Drug-Induced Liver Injury: Why is the Roussel Uclaf Causality Assessment Method (RUCAM) Still Used 25 Years After Its Launch?Drug Saf. 2018 Aug; 41(8):735-743.DS

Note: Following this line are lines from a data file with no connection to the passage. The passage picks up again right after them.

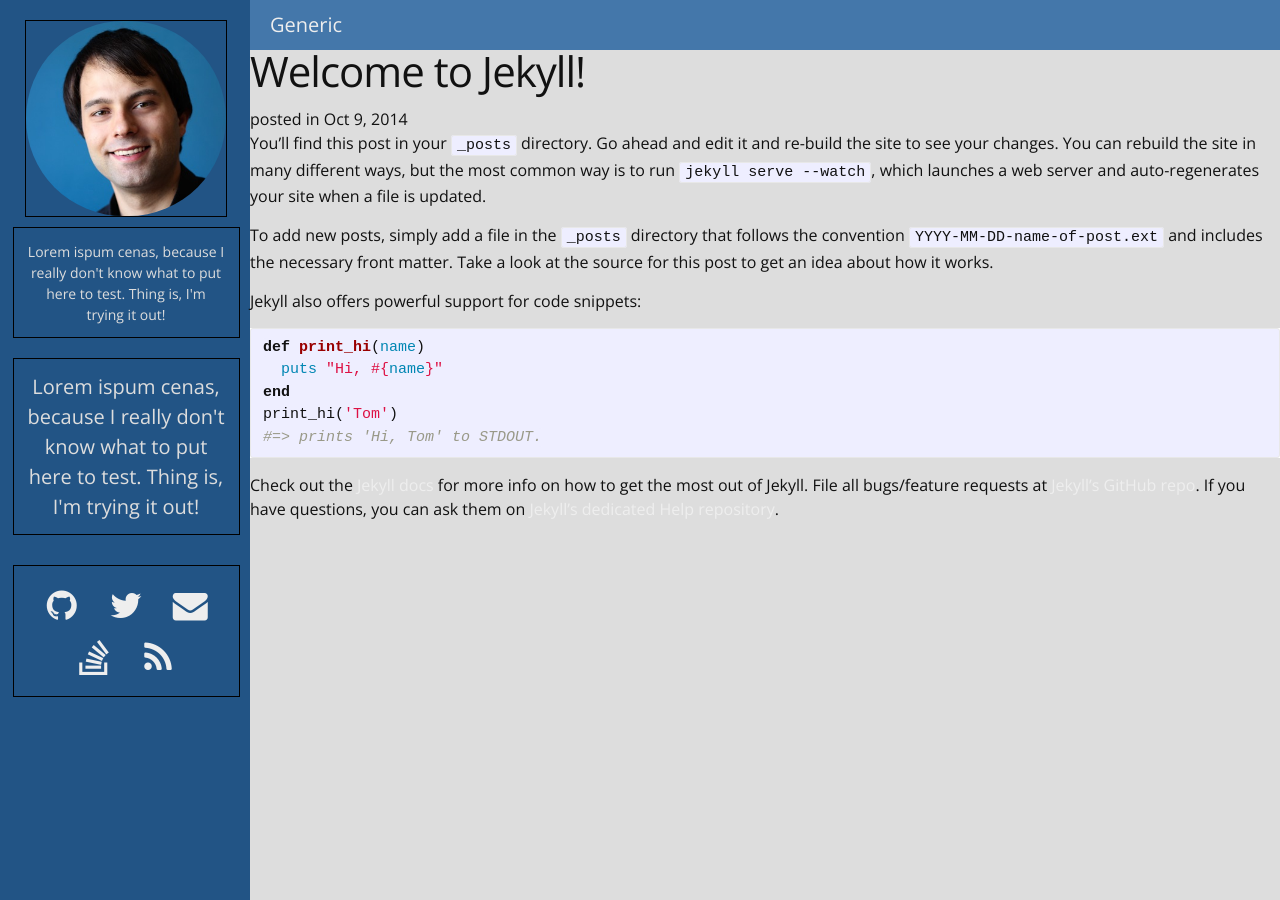
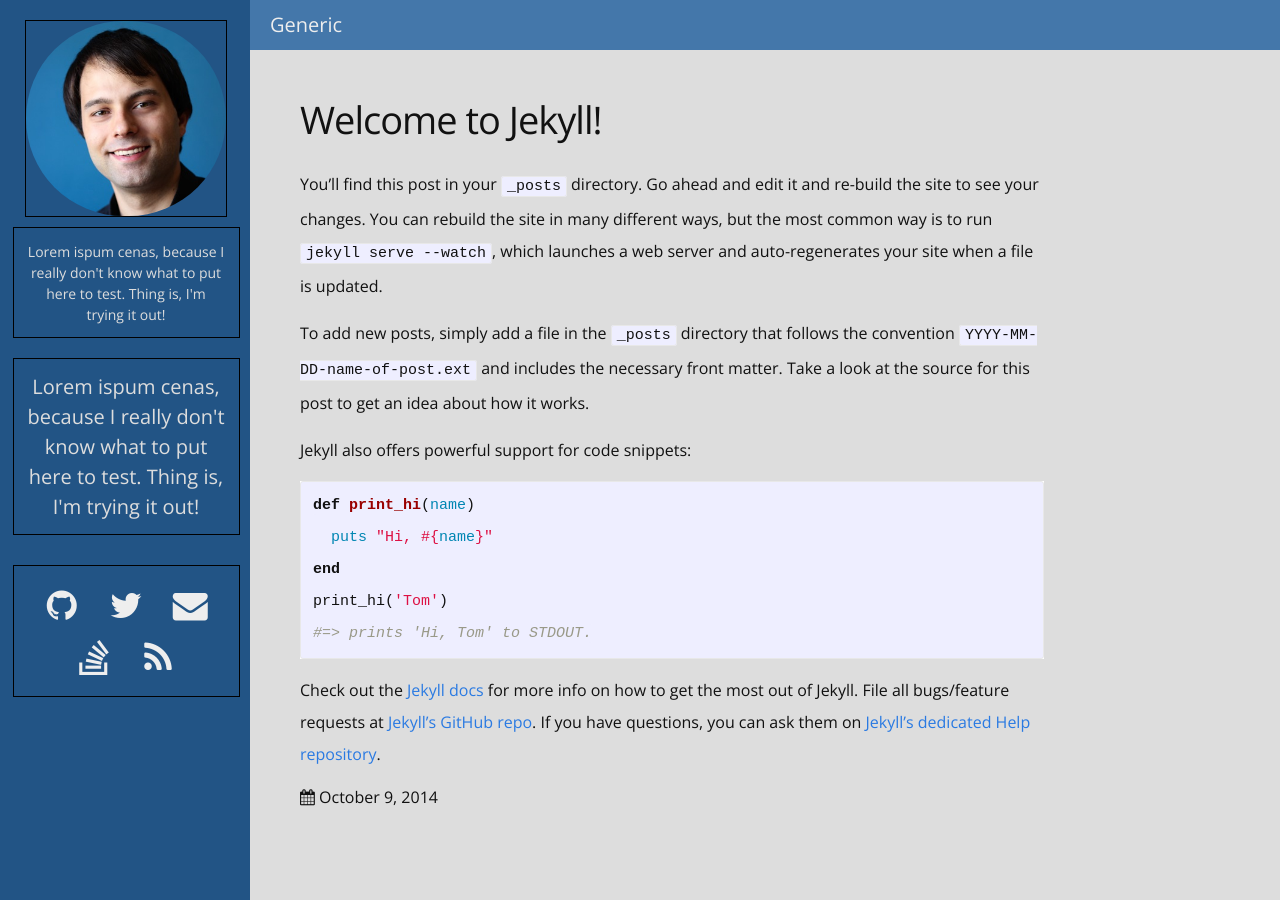
Before and after one commit to Nelspike/Nelspike.github.io, a Jekyll site: the page built from _posts/2014-10-09-welcome-to-jekyll.markdown, in a window 1280 px wide. Built offline with Jekyll 4.4.1, drawn with Linux system fonts in a browser that asks for light colours; nearby versions of some CDN libraries.

Commit message:
Post layout improved CSS-wise.

```diff
--- a/_layouts/post.html
+++ b/_layouts/post.html
@@ -4,11 +4,17 @@
 
 <div class="single-post">
 
-  <h1 class="post-title">{{ page.title }}</h1>
-  <div class="post-date">{{ page.date | date: "posted in %b %-d, %Y" }}</div>
+  <div class="post-title">
+    <h1>{{ page.title }}</h1>
+  </div>
 
   <article class="post-content">
     {{ content }}
   </article>
 
+  <div class="post-date">
+    <i class="fa fa-calendar"></i>
+    {{ page.date | date: "%B %-d, %Y" }}
+  </div>
+
 </div>
--- a/_sass/_default_layout.scss
+++ b/_sass/_default_layout.scss
@@ -221,7 +221,7 @@
     padding: 0px 50px 0px 50px;
 
     .post {
-      margin-top: 50px;
+      margin-top: 35px;
 
       .post-title {
         font-weight: 400;
@@ -254,20 +254,7 @@
     }
   }
 
-  /**
-   * Link Styling
-   */
-
-  a {
-    color: #eee;
-  }
-
-  a:visited {
-    color: #eee;
-  }
-
   a:hover {
-    color: #bbb;
     text-decoration: none;
   }
 
@@ -276,28 +263,26 @@
 /**
  * Posts
  */
-.post-header {
-  margin-bottom: $spacing-unit;
-}
 
-.post-title {
-  font-size: 42px;
-  letter-spacing: -1px;
-  line-height: 1;
-}
+.single-post {
+  padding: 50px;
 
-.post-content {
-  margin-bottom: $spacing-unit;
+  .post-title {
+    margin-bottom: 30px;
 
-  h2 {
-    font-size: 32px;
+    h1 {
+      font-size: 38px;
+      font-weight: 400;
+      letter-spacing: -1px;
+      line-height: 1;
+    }
   }
 
-  h3 {
-    font-size: 26px;
+  .post-date {
   }
 
-  h4 {
-    font-size: 20px;
+  .post-content {
+    width: 80%;
+    line-height: 2em;
   }
 }
```
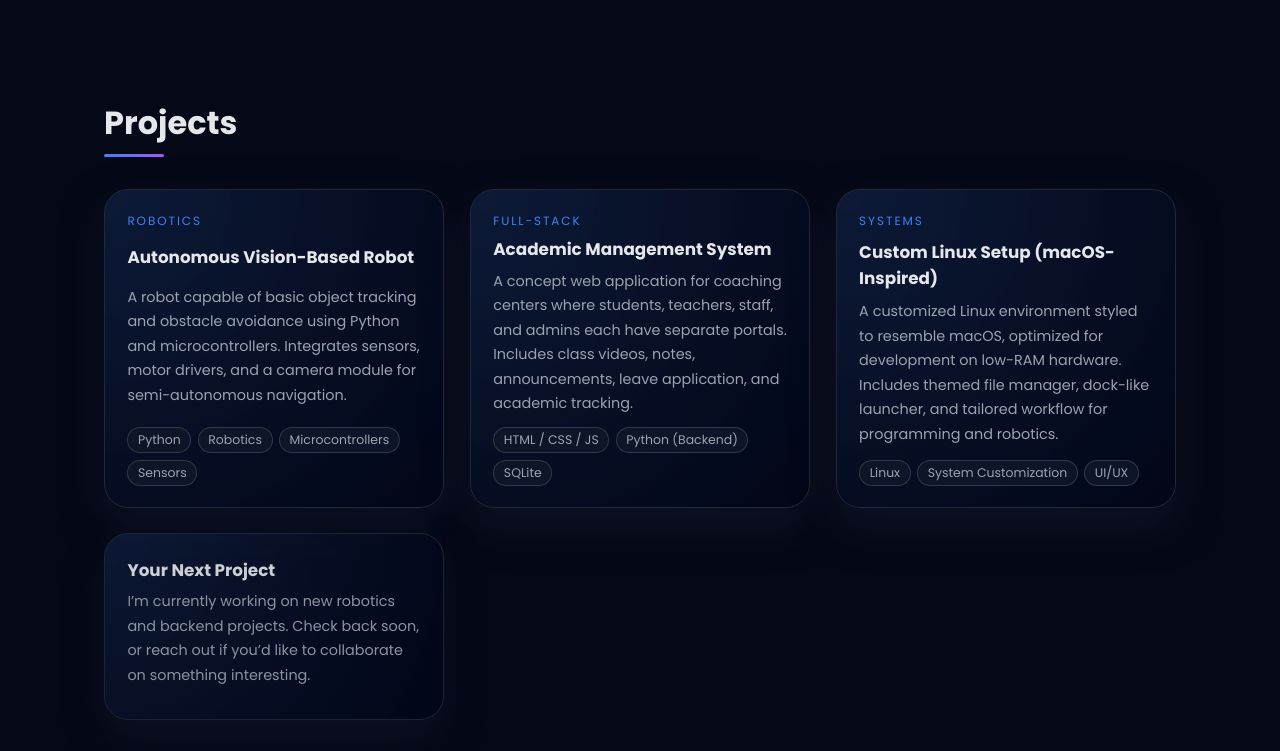
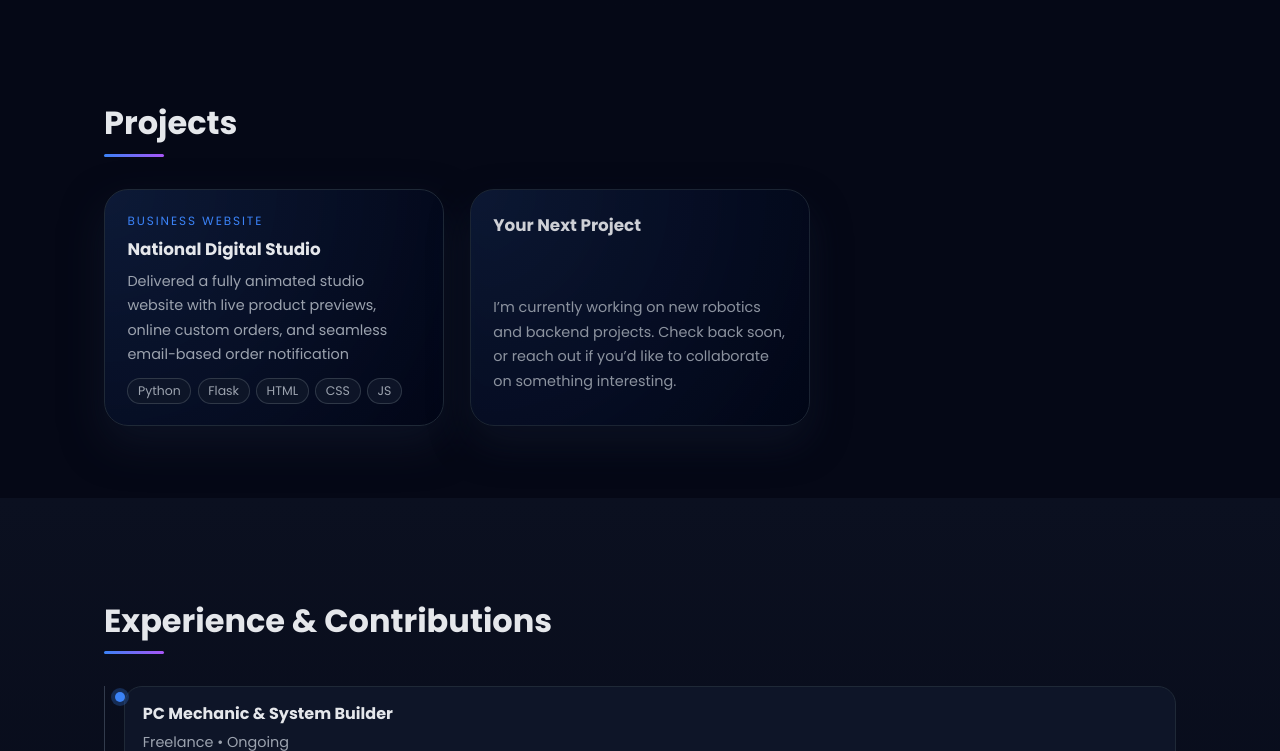
Before and after one commit to Shibin-Jacob/portfolio, a Flask app: page / in a window 1280 px wide. Shown: the part 1660-2411 px from the top of the page. Run offline with Flask 3, Linux system fonts and the light colour scheme.

Commit message:
Projects Changes

```diff
--- a/templates/index.html
+++ b/templates/index.html
@@ -188,22 +188,21 @@
       <div class="projects-grid">
 
         <article class="project-card">
-          <div class="project-label">Robotics</div>
-          <h3>Autonomous Vision-Based Robot</h3>
+          <div class="project-label">Business Website</div>
+          <h3>National Digital Studio</h3>
           <p>
-            A robot capable of basic object tracking and obstacle avoidance using Python and
-            microcontrollers. Integrates sensors, motor drivers, and a camera module for
-            semi-autonomous navigation.
+          Delivered a fully animated studio website with live product previews, online custom orders, and seamless email-based order notification
           </p>
           <ul class="project-tags">
             <li>Python</li>
-            <li>Robotics</li>
-            <li>Microcontrollers</li>
-            <li>Sensors</li>
+            <li>Flask</li>
+            <li>HTML</li>
+            <li>CSS</li>
+            <li>JS</li>
           </ul>
         </article>
 
-        <article class="project-card">
+        <!-- <article class="project-card">
           <div class="project-label">Full-Stack</div>
           <h3>Academic Management System</h3>
           <p>
@@ -231,7 +230,7 @@
             <li>System Customization</li>
             <li>UI/UX</li>
           </ul>
-        </article>
+        </article> -->
 
         <article class="project-card project-card-muted">
           <h3>Your Next Project</h3>
```
Also changed, not shown: 1 other file.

Launched in 1993 and partially based on the results of an international consensus meeting organized under the auspices of the Council of International Organizations of Medical Sciences (CIOMS), the Roussel Uclaf Causality Assessment Method (RUCAM) is the most used causality assessment tool worldwide for the diagnosis of drug-induced liver injury (DILI) and herb-induced liver injury (HILI) in a large number of epidemiological studies, case reports, and case series. The 25-year experience of RUCAM use confirmed that the success was due to its objective, standardized, and liver-injury-specific approach structured with defined key elements derived from a series of DILI cases with positive rechallenge. Using this series, the validation procedure avoided arbitrary definitions and confirmed scores to key items. The algorithm provides a quantitative causality grading of highly probable, probable, possible, unlikely, or excluded relationship between the liver injury and the suspected product(s). Despite challenges, prospective use of RUCAM fosters case data completeness and transparent causality adjudication in real time, as opposed to subjective opinion resulting from several rounds by experts lacking defined key elements and scores. In 2016, RUCAM was updated with specification of alcohol use and Hepatitis E Virus (HEV) biomarkers and simplified item handling to further reduce inter-observer variability. RUCAM-based probable and highly probable DILI and HILI cases are essential for the detection of new hepatotoxins, confirmation of new biomarkers, description of clinical features and risk factors, and determination of incidence in pharmacoepidemiological studies. This article is intended to encourage systematic use of sophisticated causality assessment methods such as RUCAM to improve DILI and HILI case evaluation and to increase confidence in published cases.